Preliminary Hearings – Why you should be prepared

If you are an attorney or appearing without an attorney in an arbitration, you should be well prepared for the preliminary hearing.  Due to the little detail provided in a demand to arbitrate, it is essential for you to understand that arbitrator usually sets essential dates for the arbitration.  Since only a limited amount of information is exchanged in the early stages of arbitration, preparation for the hearing would be wise.  It is surprising that many attorneys do not realize that they are required to participate in a preliminary hearing, although this is a critical step in the arbitration process.  To obtain the benefits of arbitration and obtain the necessary information to present your case or defense, plan ahead.

Prior to the preliminary hearing, look at available dates for the evidentiary hearing.   Many parties select arbitration to streamline the process and to obtain an adjudication of the claims within 180 days or less.  To achieve this goal, think about the following:

  • The scope of discovery.
  • The dates for exchanging documents.
  • Deadlines for discovery cut-off
  • Deadlines for Exhibit Lists.
  • Deadlines for Witness Lists.
  • Dates for exchanging expert reports.
  • Whether either party plans to file any prehearing motions, and if so, the dates for filing and replying to them.
  • How much time each side will need for direct and cross-examination at the evidentiary hearing.
  • Do the parties request an oral closing argument or will brief submissions suffice?
  • Whether the parties want a court reporter?

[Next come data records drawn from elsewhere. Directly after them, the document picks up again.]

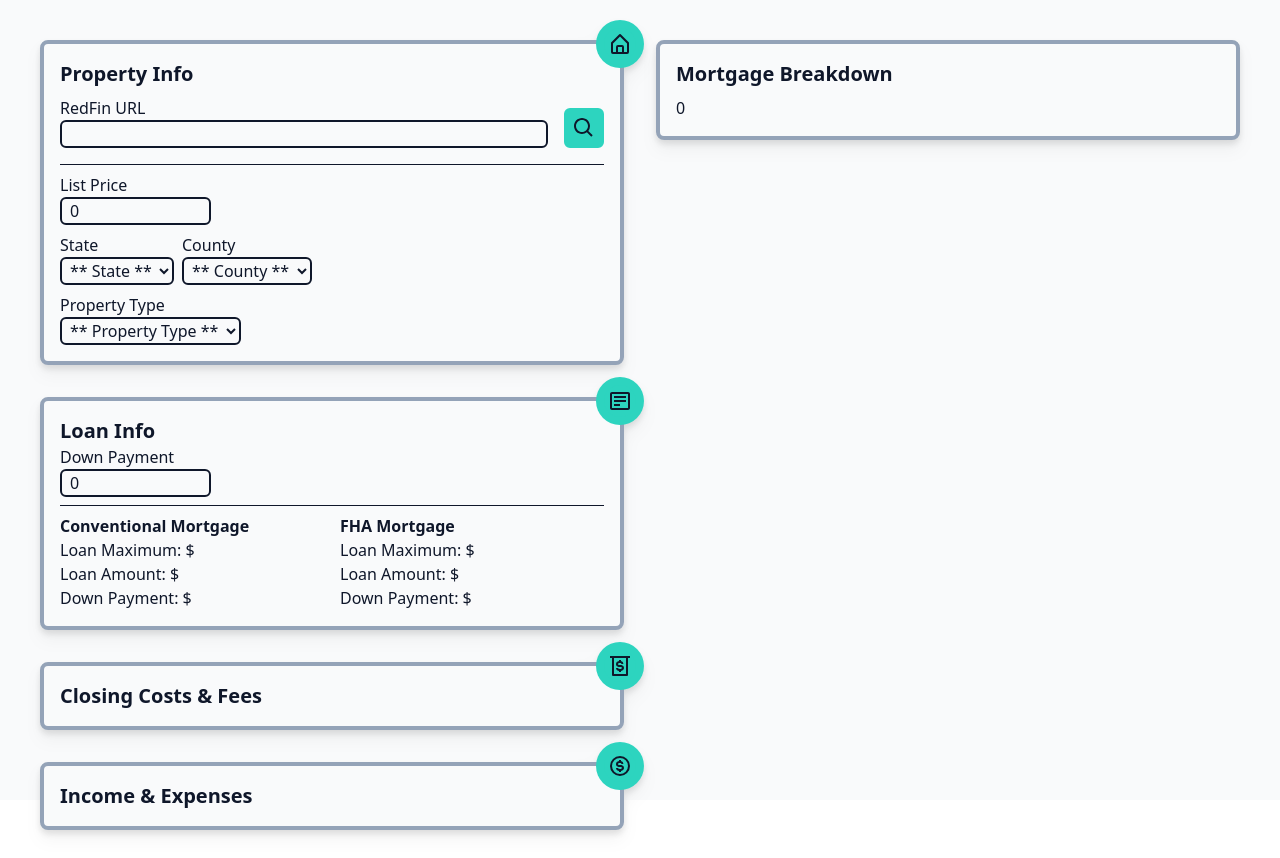
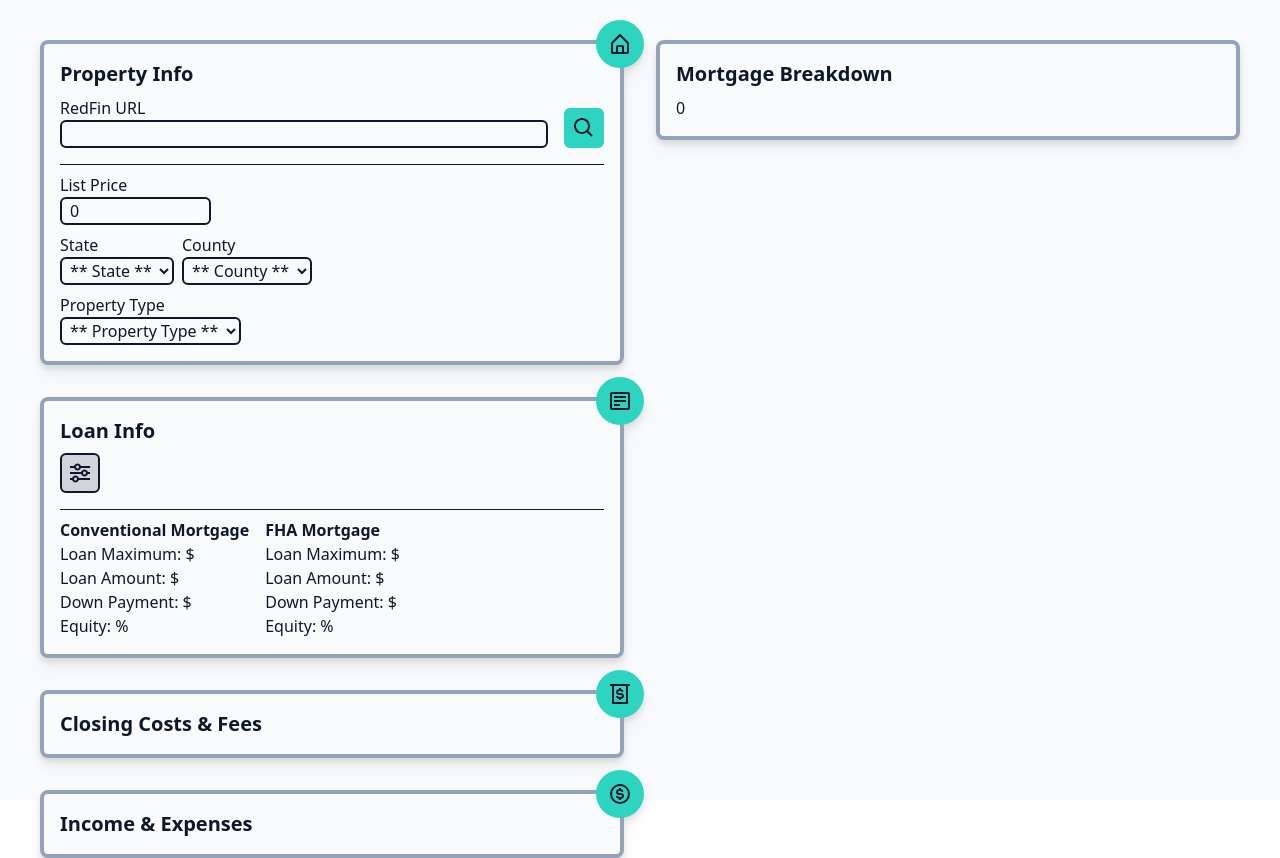
Before and after one commit to samueltanner/mortgage_app, a Next.js app: page /calculator in a window 1280 px wide. Before the commit the page ends 830 px from the top, so only its background shows below. Built offline with nearby package versions, Linux system fonts and the light colour scheme.

Commit message:
gets loan setting dropdown working but still needs down payment customizing

```diff
--- a/src/pages/calculator.tsx
+++ b/src/pages/calculator.tsx
@@ -1,7 +1,7 @@
 import { CalculatorCard } from '@/components/CalculatorCard'
 import { CardOverlayIcon } from '@/components/CardOverlayIcon'
 import { useState, useRef, useEffect, useCallback } from 'react'
-import { BiSearch } from 'react-icons/bi'
+import { BiSearch, BiRightArrowAlt, BiSliderAlt, BiCheck } from 'react-icons/bi'
 import { useGetPropertyInfo } from '@/lib/useGetPropertyInfo'
 import { useGetCounties } from '@/lib/useGetCounties'
 import { useGetLoanLimits } from '@/lib/useGetLoanLimits'
@@ -23,6 +23,7 @@ interface OptimizedLoan {
   primaryLoanAmount: number
   secondaryLoanAmount: number | null
   downPayment: number
+  equity: number
 }
 
 interface OptimizedLoans {
@@ -40,6 +41,11 @@ const Calculator = ({}) => {
   const [loanMaximums, setLoanMaximums] = useState<LoanMaximums>()
   const [downPayment, setDownPayment] = useState<number>(0)
   const [optimizedLoans, setOptimizedLoans] = useState<OptimizedLoans>()
+  const [loanSettingsExpanded, setLoanSettingsExpanded] =
+    useState<boolean>(false)
+  const [FHAEligible, setFHAEligible] = useState<boolean>(true)
+  const [piggyBackEligible, setPiggyBackEligible] = useState<boolean>(true)
+  const [jumboEligible, setJumboEligible] = useState<boolean>(true)
 
   const {
     data: propertyData,
@@ -68,6 +74,7 @@ const Calculator = ({}) => {
   })
 
   const urlInputRef = useRef<HTMLInputElement>(null)
+  const downPaymentInputRef = useRef<HTMLInputElement>(null)
 
   const handleSearchRedfinUrl = () => {
     if (!urlInputRef.current) return
@@ -153,6 +160,28 @@ const Calculator = ({}) => {
     return getLoanMaximums()
   }, [loanLimits, getLoanMaximums])
 
+  useEffect(() => {
+    if (!loanMaximums || !listPrice) return
+    const fhaLoanTerms = getOptimizedLoanTerms(
+      loanMaximums.fha_max,
+      listPrice,
+      'fha',
+      downPayment ? downPayment : null,
+    )
+    const conventionalLoanTerms = getOptimizedLoanTerms(
+      loanMaximums.conventional_max,
+      listPrice,
+      'conventional',
+      downPayment ? downPayment : null,
+    )
+    const optimizedLoanObj = {
+      fha: fhaLoanTerms,
+      conventional: conventionalLoanTerms,
+    }
+
+    setOptimizedLoans(optimizedLoanObj)
+  }, [loanMaximums, listPrice, downPayment])
+
   const propertyTypeName: {
     [key: string]: string
     one_unit: string
@@ -175,11 +204,15 @@ const Calculator = ({}) => {
     setListPrice(0)
   }
 
+  const getPercent = (num: number, denom: number) => {
+    return Number(((num / denom) * 100).toFixed(2))
+  }
+
   const getOptimizedLoanTerms = (
     loanMax: number,
     listPrice: number,
     loanType: string,
-    customDownPaymentAmount?: number,
+    customDownPaymentAmount?: number | null,
   ) => {
     const minPercentDown: {
       [key: string]: number
@@ -205,28 +238,17 @@ const Calculator = ({}) => {
         : listPrice - minDown,
       downPayment: (customDownPossible && customDownPaymentAmount) || minDown,
       secondaryLoanAmount: null,
+      equity: getPercent(
+        (customDownPossible && customDownPaymentAmount) || minDown,
+        listPrice,
+      ),
     }
   }
 
-  useEffect(() => {
-    if (!loanMaximums || !listPrice) return
-    const fhaLoanTerms = getOptimizedLoanTerms(
-      loanMaximums.fha_max,
-      listPrice,
-      'fha',
-    )
-    const conventionalLoanTerms = getOptimizedLoanTerms(
-      loanMaximums.conventional_max,
-      listPrice,
-      'conventional',
-    )
-    const optimizedLoanObj = {
-      fha: fhaLoanTerms,
-      conventional: conventionalLoanTerms,
+  const handleCustomDownPayment = (downPayment: number) => {
+    console.log(downPayment)
+    setDownPayment(downPayment)
   }
-
-    setOptimizedLoans(optimizedLoanObj)
-  }, [loanMaximums, listPrice])
 
   return (
     <div className="grid h-screen w-screen grid-cols-2 gap-8 bg-gray-50 p-10 text-slate-900">
@@ -369,25 +391,123 @@ const Calculator = ({}) => {
           <h1 className="text-xl font-bold">Loan Info</h1>
           <span className="flex gap-2">
             <span className="flex flex-col">
+              <span className="flex w-fit items-end gap-4">
+                <button
+                  className={`my-2 flex h-10 w-10 flex-none items-center justify-center rounded-md border-2 ${
+                    loanSettingsExpanded
+                      ? 'border-teal-400 bg-teal-400 hover:bg-teal-200 '
+                      : 'border-slate-900 bg-gray-300 hover:bg-gray-400'
+                  }   duration-300 ease-in-out `}
+                  onClick={() => {
+                    setLoanSettingsExpanded(!loanSettingsExpanded)
+                  }}
+                >
+                  <BiSliderAlt className="h-6 w-6" />
+                </button>
+                {loanSettingsExpanded && (
+                  <div className="flex flex-col gap-2">
+                    <span className="flex flex-col">
                       <label htmlFor="down-payment">Down Payment</label>
-
                       <input
                         id="down-payment"
                         type="number"
-                className="w-[60%] rounded-md border-2 border-slate-900 bg-gray-50 px-2"
-                value={downPayment}
+                        className="rounded-md border-2 border-slate-900 bg-gray-50 px-2"
+                        ref={downPaymentInputRef}
+                        value={downPayment || ''}
                         onChange={(e) => {
                           setDownPayment(Number(e.target.value))
                         }}
                       />
+                    </span>
+                    <span className="flex gap-2">
+                      <button
+                        id="fha-checkbox"
+                        onClick={() => {
+                          setFHAEligible(!FHAEligible)
+                        }}
+                      >
+                        <div
+                          className={`relative flex h-6 w-6 flex-none items-center justify-center rounded-md border-2 border-slate-900 bg-gray-50 px-2
+                      ${
+                        FHAEligible
+                          ? 'border-teal-800 bg-teal-400 hover:bg-teal-200 '
+                          : 'border-slate-900 bg-gray-300 hover:bg-gray-400'
+                      } duration-300 ease-in-out`}
+                        >
+                          {FHAEligible && (
+                            <BiCheck className="absolute h-5 w-5" />
+                          )}
+                        </div>
+                      </button>
+                      <label htmlFor="fha-checkbox">
+                        First-Time Home Buyer
+                      </label>
+                    </span>
+                    <span className="flex gap-2">
+                      <button
+                        id="fha-checkbox"
+                        onClick={() => {
+                          setPiggyBackEligible(!piggyBackEligible)
+                        }}
+                      >
+                        <div
+                          className={`relative flex h-6 w-6 flex-none items-center justify-center rounded-md border-2 border-slate-900 bg-gray-50 px-2
+                      ${
+                        piggyBackEligible
+                          ? 'border-teal-800 bg-teal-400 hover:bg-teal-200 '
+                          : 'border-slate-900 bg-gray-300 hover:bg-gray-400'
+                      } duration-300 ease-in-out`}
+                        >
+                          {piggyBackEligible && (
+                            <BiCheck className="absolute h-5 w-5" />
+                          )}
+                        </div>
+                      </button>
+                      <label htmlFor="fha-checkbox">
+                        Show Piggy Loan Options
+                      </label>
+                    </span>
+                    <span className="flex gap-2">
+                      <button
+                        id="fha-checkbox"
+                        onClick={() => {
+                          setJumboEligible(!jumboEligible)
+                        }}
+                      >
+                        <div
+                          className={`relative flex h-6 w-6 flex-none items-center justify-center rounded-md border-2 border-slate-900 bg-gray-50 px-2
+                      ${
+                        jumboEligible
+                          ? 'border-teal-800 bg-teal-400 hover:bg-teal-200 '
+                          : 'border-slate-900 bg-gray-300 hover:bg-gray-400'
+                      } duration-300 ease-in-out`}
+                        >
+                          {jumboEligible && (
+                            <BiCheck className="absolute h-5 w-5" />
+                          )}
+                        </div>
+                      </button>
+                      <label htmlFor="fha-checkbox">
+                        Show Jumbo Loan Options
+                      </label>
+                    </span>
+                    {/* <input
+                      type="checkbox"
+                      name=""
+                      id="fha-checkbox"
+                      className="rounded-md border-2 border-slate-900 bg-gray-50 px-2"
+                    /> */}
+                  </div>
+                )}
+              </span>
             </span>
           </span>
           <span className="flex w-full items-center justify-center">
             <hr className="my-2 flex w-full border-slate-900" />
           </span>
           <div className="flex flex-col gap-2">
-            <span className="flex items-end gap-4">
-              <span className="flex w-full flex-col">
+            <span className="flex flex-wrap gap-4">
+              <span className="flex w-fit flex-col">
                 <h2 className="font-bold">Conventional Mortgage</h2>
                 <p>Loan Maximum: ${loanMaximums?.conventional_max}</p>
                 <p>
@@ -397,13 +517,17 @@ const Calculator = ({}) => {
                 <p>
                   Down Payment: ${optimizedLoans?.conventional?.downPayment}
                 </p>
+                <p>Equity: {optimizedLoans?.conventional?.equity}%</p>
               </span>
-              <span className="flex w-full flex-col">
+              {FHAEligible && (
+                <span className="flex w-fit flex-col">
                   <h2 className="font-bold">FHA Mortgage</h2>
                   <p>Loan Maximum: ${loanMaximums?.fha_max}</p>
                   <p>Loan Amount: ${optimizedLoans?.fha?.primaryLoanAmount}</p>
                   <p>Down Payment: ${optimizedLoans?.fha?.downPayment}</p>
+                  <p>Equity: {optimizedLoans?.fha?.equity}%</p>
                 </span>
+              )}
             </span>
           </div>
         </CalculatorCard>
```
Lines whose indentation alone changed are shown as unchanged.
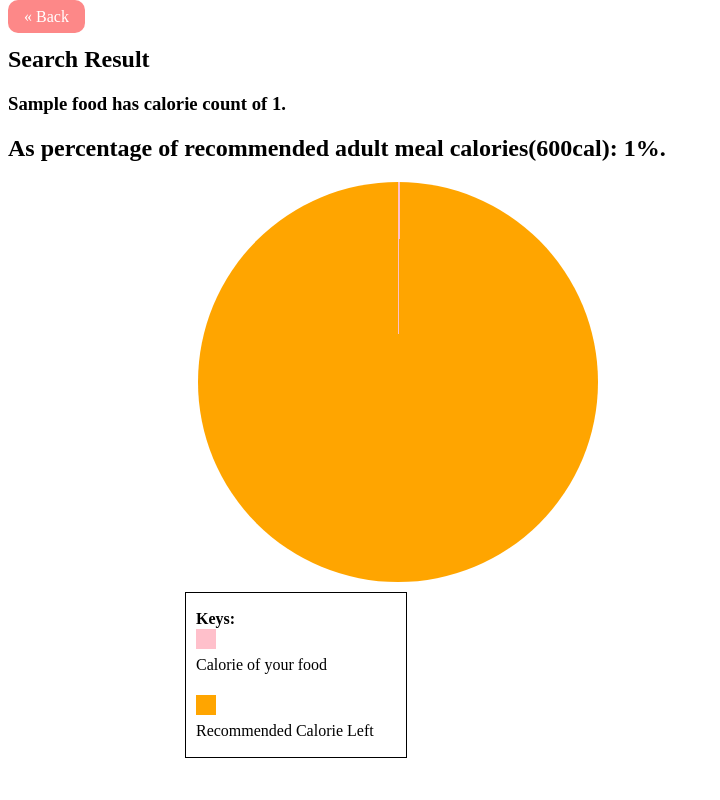
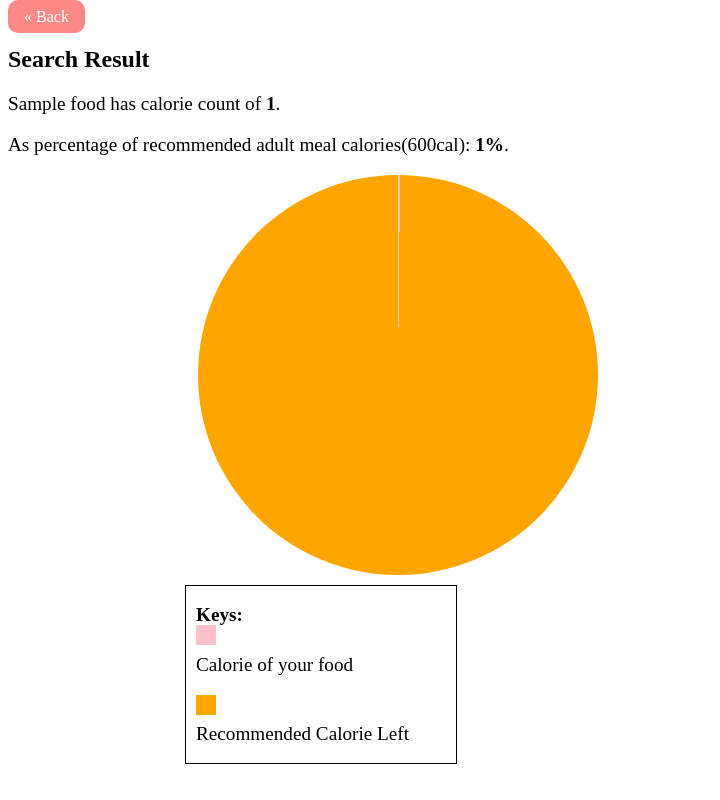
Before and after one commit to CS257-F23/team-project-g, a Flask app: template templates/calorie_gd3.html in a window 1280 px wide. Shown: the whole page, without its empty margins (0-720 px from the left). Run offline with Flask 3, Linux system fonts and the light colour scheme; the template is opened without the code that fills it: most values are stand-ins (such as "Sample title", 1, 10 or a date in 2020).

Commit message:
final submission

```diff
--- a/static/datastyle_calorie.css
+++ b/static/datastyle_calorie.css
@@ -35,7 +35,7 @@ h2 {
     line-height: 0em;
     border-style: solid;
     border-width: 1px;
-    width: 200px;
+    width: 250px;
     padding: 10px;
 }
 
@@ -58,3 +58,7 @@ h2 {
     height: 20px;
     color: rgb(98, 98, 98);
 }
+
+p{
+    font-size: larger;
+}
--- a/templates/calorie_gd3.html
+++ b/templates/calorie_gd3.html
@@ -16,8 +16,8 @@
             <a href="/" class="back">&laquo; Back</a>
         </div>
         <h2>Search Result</h2>
-        <h3>{{food}} has calorie count of {{count}}.</h3>
-        <h2>As percentage of recommended adult meal calories(600cal): {{ num_present }}%.</h2>
+        <p>{{food}} has calorie count of <b>{{count}}</b>.</p>
+        <p>As percentage of recommended adult meal calories(600cal): <b> {{ num_present }}%</b>.</p>
         <div class="piechart" alt="pie chart" ></div>
         <div class="key">
             <p class="key-title">Keys:</p>
```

The Attorneys also should discuss the form of the award and all the claims and crossclaims included.  Attorneys should be aware that the more detailed an award, the more cost to the client. Obviously, the Arbitrator charges for the time taken to draft the award but all issues should be resolved at one time, rather than raising issues omitted from the award.